### WORK INSTRUCTION
The lines to copy are those with "ignore" in them. Pull each one from the entries below.

### EXTRACTED RECORDS

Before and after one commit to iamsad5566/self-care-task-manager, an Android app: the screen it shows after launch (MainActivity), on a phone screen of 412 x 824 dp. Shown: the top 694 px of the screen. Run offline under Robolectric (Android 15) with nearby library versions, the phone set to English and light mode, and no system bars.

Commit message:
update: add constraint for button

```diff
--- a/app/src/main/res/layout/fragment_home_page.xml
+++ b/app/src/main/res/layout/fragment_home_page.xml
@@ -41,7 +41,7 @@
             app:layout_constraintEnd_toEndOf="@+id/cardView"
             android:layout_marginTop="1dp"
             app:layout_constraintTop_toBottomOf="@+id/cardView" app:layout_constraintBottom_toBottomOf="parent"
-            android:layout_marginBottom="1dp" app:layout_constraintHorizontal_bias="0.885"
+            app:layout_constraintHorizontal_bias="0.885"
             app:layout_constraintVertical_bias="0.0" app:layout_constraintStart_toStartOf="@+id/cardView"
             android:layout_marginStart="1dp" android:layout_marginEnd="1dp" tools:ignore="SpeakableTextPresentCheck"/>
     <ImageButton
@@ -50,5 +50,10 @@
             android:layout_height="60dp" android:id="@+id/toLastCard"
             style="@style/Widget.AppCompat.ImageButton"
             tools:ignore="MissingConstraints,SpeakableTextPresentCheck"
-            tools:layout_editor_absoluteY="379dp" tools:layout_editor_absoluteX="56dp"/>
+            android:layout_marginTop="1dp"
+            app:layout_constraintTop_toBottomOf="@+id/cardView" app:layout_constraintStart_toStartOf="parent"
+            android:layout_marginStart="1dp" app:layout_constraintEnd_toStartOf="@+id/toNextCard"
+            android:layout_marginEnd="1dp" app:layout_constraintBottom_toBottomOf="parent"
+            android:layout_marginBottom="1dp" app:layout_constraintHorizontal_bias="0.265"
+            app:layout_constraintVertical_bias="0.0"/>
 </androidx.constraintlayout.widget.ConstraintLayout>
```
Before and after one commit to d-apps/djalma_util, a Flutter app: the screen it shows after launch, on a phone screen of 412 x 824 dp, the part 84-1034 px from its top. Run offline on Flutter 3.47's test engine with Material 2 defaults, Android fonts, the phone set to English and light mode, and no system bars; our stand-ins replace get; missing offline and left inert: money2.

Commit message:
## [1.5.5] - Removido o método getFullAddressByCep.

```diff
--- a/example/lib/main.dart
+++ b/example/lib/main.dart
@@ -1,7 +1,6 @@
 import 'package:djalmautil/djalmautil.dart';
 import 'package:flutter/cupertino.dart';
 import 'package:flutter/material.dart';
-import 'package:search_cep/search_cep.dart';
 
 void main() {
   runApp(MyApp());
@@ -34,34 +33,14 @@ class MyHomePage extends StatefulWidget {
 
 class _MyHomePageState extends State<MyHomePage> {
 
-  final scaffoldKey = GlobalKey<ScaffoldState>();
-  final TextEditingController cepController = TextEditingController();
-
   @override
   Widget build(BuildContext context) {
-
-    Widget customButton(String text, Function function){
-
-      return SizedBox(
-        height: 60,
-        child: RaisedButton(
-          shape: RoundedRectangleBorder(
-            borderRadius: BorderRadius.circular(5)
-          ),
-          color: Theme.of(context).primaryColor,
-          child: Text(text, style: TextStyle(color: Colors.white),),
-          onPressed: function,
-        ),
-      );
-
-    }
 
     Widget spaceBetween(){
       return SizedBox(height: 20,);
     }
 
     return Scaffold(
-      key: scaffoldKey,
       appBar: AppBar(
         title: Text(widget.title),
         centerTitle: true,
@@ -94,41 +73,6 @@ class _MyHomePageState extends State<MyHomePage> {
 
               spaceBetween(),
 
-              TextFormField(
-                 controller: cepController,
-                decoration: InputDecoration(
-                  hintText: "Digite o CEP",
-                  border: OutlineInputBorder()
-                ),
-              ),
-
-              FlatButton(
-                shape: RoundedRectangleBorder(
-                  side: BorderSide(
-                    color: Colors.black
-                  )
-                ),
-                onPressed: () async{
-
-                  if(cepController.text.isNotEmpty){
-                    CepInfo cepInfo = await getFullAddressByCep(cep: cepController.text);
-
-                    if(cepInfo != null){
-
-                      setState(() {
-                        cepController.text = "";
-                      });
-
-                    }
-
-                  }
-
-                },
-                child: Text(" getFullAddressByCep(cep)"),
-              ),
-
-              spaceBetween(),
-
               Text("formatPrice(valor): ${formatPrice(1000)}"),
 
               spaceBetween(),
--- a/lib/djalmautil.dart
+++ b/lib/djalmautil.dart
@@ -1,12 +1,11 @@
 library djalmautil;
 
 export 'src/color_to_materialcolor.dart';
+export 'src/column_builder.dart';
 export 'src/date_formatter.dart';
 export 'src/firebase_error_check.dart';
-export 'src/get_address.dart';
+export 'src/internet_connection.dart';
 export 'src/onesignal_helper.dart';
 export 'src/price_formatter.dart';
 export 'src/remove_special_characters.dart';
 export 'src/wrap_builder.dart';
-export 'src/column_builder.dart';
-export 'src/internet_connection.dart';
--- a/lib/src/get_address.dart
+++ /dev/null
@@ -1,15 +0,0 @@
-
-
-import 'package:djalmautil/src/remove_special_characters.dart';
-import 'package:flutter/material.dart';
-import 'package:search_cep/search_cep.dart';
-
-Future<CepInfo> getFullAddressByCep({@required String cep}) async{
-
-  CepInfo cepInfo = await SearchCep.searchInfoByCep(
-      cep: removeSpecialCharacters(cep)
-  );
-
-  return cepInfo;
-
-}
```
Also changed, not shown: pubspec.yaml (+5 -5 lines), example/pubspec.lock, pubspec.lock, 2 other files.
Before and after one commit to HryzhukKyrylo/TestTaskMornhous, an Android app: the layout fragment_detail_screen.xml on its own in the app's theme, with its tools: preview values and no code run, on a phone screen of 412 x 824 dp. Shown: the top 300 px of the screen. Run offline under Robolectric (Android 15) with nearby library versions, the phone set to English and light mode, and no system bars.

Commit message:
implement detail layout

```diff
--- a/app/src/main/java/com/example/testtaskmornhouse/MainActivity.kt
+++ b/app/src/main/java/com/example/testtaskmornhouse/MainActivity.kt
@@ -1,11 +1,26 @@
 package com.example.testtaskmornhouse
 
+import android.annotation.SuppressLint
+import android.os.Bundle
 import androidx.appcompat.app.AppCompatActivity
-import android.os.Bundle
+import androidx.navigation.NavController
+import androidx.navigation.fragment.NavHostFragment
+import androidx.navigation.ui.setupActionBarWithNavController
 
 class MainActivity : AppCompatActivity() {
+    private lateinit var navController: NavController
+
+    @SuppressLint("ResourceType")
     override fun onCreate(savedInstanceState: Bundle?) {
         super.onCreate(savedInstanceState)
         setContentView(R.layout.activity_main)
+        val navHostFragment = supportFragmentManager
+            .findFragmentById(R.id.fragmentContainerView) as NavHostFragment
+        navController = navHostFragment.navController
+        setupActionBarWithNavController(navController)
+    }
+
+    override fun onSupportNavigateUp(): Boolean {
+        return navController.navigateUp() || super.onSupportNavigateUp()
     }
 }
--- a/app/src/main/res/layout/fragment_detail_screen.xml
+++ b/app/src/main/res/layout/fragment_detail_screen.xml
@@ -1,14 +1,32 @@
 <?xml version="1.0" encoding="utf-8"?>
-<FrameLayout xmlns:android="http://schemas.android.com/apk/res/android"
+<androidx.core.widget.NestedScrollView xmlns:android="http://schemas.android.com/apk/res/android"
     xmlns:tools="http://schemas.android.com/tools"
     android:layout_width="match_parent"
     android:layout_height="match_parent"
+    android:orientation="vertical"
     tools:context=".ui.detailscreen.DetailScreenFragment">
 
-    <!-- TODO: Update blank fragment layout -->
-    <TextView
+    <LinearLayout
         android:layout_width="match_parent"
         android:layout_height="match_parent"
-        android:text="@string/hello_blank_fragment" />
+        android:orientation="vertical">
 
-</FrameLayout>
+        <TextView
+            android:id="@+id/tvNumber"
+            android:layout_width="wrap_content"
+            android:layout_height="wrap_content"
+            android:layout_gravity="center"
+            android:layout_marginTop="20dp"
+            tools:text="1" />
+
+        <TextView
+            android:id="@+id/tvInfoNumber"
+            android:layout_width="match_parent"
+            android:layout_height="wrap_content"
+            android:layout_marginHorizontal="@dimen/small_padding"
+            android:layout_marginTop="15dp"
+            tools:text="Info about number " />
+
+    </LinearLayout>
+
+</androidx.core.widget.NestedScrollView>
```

### REPLY
             android:layout_marginStart="1dp" android:layout_marginEnd="1dp" tools:ignore="SpeakableTextPresentCheck"/>
             tools:ignore="MissingConstraints,SpeakableTextPresentCheck"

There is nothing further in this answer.